Joseph Heinrich was established as a metal molder and finisher in New York by the 1880's. After 1902 he was listed both at 948 Broadway, opposite the Flatiron building, probably a showroom, and at 227 West 29th Street, most likely a workshop and perhaps a wholesale showroom. Heinrich's innovative copper and silver pieces were retailed by many important firms, including Tiffany and Black Starr & Frost. An "Indian" copper and silver punch bowl and stand, with many of the same motifs as the offered lot, is in the Metropolitan Museum, with a retailer's mark of Shreve, Crump & Low, Boston (Charles L. Venable, Silver in America,
fig. 6.68, p. 198). Another similar copper and silver example retailed by Hammersmith & Field, San Francisco was presented as a trophy at the 29th Triennial Conclave in San Francisco, 1904, and sold Sotheby's, New York, January 20-21, 2012, lot 55. The business ended in the mid 1920s.

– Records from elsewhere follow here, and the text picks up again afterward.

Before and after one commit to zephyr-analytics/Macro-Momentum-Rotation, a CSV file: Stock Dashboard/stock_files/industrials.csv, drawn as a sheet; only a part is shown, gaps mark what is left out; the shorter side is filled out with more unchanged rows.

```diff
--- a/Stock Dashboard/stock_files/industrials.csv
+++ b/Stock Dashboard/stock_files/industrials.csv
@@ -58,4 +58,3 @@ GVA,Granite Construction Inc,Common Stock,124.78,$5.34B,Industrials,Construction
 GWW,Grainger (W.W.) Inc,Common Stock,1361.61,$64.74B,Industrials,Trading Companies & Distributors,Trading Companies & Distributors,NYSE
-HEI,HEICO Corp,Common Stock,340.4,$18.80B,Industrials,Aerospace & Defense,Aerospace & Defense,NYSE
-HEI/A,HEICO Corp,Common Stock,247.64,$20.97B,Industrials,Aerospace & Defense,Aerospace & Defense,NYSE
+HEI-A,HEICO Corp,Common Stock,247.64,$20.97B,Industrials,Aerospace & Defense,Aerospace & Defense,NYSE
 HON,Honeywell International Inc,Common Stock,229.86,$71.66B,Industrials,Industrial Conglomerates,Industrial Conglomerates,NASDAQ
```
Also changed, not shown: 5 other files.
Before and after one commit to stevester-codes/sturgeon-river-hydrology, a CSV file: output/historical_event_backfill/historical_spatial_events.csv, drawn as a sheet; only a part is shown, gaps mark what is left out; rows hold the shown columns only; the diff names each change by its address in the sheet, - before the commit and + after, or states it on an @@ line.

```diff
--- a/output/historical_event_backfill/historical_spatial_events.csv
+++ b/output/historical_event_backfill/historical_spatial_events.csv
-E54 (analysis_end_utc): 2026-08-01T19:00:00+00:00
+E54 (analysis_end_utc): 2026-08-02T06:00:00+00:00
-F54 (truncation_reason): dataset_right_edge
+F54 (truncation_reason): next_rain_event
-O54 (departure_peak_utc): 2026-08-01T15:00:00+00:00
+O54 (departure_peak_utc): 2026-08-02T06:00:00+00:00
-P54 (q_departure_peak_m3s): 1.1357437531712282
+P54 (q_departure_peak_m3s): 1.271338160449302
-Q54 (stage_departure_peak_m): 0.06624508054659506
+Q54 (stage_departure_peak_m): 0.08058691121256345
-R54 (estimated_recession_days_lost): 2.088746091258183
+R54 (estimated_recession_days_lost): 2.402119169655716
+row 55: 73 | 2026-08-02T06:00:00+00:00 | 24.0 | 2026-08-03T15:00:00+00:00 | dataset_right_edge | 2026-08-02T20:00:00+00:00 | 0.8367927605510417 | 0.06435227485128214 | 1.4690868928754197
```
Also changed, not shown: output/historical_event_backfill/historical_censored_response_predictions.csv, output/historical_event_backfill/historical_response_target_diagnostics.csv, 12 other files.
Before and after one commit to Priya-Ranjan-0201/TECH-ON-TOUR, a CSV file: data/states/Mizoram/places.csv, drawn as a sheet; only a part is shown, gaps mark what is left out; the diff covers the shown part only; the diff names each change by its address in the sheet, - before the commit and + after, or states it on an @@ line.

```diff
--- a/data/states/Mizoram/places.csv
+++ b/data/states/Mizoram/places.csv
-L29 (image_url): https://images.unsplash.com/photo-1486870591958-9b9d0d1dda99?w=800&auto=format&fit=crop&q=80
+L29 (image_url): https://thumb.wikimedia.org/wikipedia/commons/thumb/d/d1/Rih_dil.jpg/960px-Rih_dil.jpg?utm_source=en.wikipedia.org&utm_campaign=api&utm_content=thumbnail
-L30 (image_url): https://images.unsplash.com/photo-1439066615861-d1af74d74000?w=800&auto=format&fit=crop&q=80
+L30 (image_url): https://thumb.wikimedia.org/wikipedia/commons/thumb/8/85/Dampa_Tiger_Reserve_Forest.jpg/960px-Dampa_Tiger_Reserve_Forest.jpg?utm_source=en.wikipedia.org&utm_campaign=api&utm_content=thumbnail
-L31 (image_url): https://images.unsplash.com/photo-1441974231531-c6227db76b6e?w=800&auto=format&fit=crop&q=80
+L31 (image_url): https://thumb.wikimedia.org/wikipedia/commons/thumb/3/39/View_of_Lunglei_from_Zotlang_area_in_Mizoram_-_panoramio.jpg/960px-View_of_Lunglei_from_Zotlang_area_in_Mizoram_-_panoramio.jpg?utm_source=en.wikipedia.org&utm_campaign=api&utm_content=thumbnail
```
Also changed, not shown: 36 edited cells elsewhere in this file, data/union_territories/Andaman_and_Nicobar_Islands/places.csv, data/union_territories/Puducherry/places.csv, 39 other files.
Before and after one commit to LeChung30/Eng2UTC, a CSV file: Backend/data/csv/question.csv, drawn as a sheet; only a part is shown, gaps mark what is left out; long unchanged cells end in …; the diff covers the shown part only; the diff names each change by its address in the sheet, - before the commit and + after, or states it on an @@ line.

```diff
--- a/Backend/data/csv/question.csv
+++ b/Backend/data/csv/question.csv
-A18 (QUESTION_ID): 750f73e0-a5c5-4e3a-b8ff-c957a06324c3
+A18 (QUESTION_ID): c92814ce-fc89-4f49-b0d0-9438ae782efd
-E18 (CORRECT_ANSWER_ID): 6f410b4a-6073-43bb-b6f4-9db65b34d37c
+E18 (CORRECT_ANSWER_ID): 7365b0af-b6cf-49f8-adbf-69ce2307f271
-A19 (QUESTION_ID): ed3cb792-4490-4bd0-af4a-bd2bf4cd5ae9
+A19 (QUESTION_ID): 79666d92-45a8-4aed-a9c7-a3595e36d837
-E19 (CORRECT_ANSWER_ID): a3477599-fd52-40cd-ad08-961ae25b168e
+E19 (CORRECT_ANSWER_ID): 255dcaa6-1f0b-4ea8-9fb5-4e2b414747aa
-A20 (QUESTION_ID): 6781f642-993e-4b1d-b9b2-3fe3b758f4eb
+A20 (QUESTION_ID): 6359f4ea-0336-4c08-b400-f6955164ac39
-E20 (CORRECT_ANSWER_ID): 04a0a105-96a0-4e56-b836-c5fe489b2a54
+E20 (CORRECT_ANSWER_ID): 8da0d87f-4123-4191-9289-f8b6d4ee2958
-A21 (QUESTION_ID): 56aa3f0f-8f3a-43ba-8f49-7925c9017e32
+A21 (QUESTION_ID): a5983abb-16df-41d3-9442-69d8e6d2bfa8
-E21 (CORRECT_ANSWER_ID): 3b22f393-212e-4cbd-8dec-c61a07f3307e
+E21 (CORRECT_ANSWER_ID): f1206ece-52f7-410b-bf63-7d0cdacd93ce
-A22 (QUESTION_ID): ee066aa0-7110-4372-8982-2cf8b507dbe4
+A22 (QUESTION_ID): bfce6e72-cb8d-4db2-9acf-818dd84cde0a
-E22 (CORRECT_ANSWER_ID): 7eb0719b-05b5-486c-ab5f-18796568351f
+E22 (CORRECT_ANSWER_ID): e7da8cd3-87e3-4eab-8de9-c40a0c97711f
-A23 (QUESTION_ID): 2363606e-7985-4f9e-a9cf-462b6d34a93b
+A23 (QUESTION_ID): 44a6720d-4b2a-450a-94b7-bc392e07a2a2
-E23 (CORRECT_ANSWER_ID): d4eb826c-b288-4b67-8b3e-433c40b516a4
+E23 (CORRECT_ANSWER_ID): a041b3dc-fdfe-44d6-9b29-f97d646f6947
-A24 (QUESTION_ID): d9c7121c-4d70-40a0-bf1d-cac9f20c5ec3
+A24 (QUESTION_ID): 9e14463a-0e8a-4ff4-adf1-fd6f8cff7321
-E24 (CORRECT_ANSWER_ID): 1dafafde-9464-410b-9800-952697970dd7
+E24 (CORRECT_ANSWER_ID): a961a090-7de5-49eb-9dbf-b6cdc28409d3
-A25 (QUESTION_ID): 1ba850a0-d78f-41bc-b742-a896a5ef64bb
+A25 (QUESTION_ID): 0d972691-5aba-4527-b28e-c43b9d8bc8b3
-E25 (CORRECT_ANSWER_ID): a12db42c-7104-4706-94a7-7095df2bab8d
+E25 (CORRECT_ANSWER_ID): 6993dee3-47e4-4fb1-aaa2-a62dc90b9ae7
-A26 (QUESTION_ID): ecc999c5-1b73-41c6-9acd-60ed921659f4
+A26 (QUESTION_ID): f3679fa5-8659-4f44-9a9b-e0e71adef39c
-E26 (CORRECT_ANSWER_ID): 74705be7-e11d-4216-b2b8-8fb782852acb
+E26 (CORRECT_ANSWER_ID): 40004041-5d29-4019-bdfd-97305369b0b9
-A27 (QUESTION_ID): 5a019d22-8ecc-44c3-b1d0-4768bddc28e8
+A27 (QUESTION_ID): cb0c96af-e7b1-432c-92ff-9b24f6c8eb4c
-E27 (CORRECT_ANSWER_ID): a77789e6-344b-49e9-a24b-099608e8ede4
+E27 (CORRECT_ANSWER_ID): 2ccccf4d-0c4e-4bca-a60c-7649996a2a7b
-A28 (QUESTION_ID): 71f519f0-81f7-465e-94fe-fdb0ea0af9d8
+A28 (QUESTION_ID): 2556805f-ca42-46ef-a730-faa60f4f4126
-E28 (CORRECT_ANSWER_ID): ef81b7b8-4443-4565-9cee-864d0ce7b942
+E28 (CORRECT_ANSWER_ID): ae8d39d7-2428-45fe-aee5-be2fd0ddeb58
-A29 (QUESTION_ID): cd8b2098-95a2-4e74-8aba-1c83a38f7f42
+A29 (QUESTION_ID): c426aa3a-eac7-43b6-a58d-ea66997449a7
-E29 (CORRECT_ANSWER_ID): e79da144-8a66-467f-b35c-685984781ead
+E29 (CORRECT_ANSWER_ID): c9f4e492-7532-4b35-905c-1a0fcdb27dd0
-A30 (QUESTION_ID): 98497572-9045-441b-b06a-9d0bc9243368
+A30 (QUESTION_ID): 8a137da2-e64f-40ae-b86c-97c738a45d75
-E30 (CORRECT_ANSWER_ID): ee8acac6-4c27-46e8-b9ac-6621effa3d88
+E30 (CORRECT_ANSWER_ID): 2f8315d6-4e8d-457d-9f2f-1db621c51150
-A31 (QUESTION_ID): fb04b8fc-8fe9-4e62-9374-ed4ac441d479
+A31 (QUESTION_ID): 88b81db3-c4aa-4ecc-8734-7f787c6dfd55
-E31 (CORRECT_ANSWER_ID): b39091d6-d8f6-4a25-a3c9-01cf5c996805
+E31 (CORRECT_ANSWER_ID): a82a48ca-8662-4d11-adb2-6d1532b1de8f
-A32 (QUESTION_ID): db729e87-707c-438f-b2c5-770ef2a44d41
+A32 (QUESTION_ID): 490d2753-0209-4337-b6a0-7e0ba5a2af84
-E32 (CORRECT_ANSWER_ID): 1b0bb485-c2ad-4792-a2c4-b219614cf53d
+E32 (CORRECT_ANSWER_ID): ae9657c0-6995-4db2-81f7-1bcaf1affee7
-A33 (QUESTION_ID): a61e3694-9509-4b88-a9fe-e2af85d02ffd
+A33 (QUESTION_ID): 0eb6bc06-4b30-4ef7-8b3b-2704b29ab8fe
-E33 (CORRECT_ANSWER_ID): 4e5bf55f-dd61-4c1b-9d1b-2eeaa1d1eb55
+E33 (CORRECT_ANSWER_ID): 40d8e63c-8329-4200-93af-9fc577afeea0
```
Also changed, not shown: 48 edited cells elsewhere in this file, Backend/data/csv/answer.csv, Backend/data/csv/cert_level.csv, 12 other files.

The 1876 Philadelphia Centennial brought about a uniquely American aesthetic, with industries producing objects that celebrated North American flora, fauna, and animals. There was also a particular interest in Native American imagery, which lasted through the early 20th century. Joseph Heinrich produced some of the most overt examples of these "American" objects, and his punch bowls featuring Indian heads and arrowheads are some of the best examples of this aesthetic.